Do any lines in the data below contain "BLACK"? If so, copy every one of them.
BEGIN Records to use
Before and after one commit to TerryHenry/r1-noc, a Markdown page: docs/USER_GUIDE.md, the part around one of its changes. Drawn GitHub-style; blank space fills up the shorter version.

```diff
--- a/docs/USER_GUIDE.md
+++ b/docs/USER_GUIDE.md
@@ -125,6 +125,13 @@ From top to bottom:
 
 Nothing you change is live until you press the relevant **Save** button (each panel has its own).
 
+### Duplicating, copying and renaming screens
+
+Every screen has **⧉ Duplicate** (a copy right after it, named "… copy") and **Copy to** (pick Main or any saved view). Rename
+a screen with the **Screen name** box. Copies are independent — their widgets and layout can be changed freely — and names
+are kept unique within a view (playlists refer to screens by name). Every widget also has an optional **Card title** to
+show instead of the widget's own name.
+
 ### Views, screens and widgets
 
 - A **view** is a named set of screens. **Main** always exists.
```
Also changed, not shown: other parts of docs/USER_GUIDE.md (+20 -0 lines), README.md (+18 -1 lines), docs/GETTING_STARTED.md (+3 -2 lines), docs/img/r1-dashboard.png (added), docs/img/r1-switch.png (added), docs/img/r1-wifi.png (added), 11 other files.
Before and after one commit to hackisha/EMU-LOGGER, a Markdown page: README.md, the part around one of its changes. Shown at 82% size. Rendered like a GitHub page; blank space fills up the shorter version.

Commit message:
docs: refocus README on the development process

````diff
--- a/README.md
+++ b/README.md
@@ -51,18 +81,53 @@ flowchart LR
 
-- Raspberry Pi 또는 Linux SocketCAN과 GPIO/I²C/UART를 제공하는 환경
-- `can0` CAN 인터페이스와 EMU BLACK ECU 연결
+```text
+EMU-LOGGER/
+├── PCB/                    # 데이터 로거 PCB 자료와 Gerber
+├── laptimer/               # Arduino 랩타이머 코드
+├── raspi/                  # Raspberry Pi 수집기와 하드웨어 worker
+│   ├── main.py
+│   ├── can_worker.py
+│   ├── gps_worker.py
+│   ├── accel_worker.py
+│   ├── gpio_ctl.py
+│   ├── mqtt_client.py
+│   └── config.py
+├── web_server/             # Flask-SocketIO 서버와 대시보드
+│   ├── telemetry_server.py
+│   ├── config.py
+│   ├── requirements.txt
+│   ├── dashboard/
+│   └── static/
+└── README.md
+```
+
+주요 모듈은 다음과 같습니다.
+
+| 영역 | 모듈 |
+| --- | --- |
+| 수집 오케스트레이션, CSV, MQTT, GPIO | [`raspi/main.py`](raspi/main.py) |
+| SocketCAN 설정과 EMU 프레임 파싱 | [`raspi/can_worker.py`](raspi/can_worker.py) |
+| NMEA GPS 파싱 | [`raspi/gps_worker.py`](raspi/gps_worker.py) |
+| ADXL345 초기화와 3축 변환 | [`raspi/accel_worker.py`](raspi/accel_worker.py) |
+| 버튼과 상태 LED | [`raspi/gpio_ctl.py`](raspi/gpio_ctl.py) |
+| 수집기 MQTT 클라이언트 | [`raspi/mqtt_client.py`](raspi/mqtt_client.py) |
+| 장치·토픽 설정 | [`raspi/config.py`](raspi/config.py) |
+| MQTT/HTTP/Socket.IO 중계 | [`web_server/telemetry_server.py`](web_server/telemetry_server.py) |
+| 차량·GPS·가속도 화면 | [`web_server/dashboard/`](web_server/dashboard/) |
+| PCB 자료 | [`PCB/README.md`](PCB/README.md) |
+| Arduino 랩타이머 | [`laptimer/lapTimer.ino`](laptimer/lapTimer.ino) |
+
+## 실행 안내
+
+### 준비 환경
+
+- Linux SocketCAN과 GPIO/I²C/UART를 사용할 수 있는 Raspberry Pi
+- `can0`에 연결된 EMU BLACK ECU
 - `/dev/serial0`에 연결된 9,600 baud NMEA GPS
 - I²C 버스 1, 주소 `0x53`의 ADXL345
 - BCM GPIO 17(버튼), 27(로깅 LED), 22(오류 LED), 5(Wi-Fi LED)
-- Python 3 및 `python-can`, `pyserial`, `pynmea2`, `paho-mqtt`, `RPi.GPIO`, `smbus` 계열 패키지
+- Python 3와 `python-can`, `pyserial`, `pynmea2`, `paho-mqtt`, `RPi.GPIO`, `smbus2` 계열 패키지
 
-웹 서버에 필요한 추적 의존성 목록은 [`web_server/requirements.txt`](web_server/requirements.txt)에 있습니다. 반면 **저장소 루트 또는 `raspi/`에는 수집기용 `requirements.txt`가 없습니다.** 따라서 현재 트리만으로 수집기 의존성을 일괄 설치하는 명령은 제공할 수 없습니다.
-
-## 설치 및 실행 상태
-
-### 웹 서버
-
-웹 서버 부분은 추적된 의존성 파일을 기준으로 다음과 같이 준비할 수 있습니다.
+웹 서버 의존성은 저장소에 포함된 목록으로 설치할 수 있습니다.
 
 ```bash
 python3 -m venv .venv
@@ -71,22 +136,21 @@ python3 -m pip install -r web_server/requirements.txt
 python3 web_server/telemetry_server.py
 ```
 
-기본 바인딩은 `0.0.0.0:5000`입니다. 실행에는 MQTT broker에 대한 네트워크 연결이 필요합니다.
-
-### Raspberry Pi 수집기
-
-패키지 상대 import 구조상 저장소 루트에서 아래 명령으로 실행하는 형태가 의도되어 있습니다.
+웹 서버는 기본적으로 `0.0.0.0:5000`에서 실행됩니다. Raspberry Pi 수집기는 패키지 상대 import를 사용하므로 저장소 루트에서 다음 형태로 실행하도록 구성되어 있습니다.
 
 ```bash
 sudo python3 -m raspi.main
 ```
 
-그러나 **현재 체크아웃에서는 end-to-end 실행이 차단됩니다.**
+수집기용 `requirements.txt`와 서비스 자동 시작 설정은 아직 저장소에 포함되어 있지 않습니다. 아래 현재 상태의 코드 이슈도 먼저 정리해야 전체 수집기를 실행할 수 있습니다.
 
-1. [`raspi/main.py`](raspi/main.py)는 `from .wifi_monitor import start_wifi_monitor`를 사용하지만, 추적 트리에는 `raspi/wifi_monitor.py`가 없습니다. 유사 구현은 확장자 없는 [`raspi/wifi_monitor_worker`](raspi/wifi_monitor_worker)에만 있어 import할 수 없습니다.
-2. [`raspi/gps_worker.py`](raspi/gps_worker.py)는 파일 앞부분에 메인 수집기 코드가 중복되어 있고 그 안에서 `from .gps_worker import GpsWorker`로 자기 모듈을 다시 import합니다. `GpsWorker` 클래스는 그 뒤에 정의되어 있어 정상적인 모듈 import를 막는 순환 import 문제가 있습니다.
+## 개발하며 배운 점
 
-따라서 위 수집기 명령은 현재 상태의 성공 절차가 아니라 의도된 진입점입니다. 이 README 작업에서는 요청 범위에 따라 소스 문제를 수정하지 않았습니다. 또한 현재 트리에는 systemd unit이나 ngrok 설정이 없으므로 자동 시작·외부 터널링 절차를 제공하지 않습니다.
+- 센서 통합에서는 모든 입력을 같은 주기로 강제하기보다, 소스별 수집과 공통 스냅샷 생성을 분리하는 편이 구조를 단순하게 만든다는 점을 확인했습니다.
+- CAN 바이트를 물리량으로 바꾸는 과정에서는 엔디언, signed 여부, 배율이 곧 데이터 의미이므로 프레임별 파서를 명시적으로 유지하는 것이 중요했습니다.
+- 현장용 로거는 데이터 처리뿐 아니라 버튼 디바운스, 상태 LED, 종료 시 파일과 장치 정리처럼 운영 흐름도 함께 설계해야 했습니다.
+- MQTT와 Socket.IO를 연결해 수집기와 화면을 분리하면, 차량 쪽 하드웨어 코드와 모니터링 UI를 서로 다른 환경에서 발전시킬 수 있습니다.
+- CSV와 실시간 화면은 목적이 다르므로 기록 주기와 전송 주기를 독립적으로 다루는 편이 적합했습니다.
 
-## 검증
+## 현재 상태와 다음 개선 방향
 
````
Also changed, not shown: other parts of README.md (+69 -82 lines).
END Records to use
▶ [Solution below]
-- `can0` CAN 인터페이스와 EMU BLACK ECU 연결
+- `can0`에 연결된 EMU BLACK ECU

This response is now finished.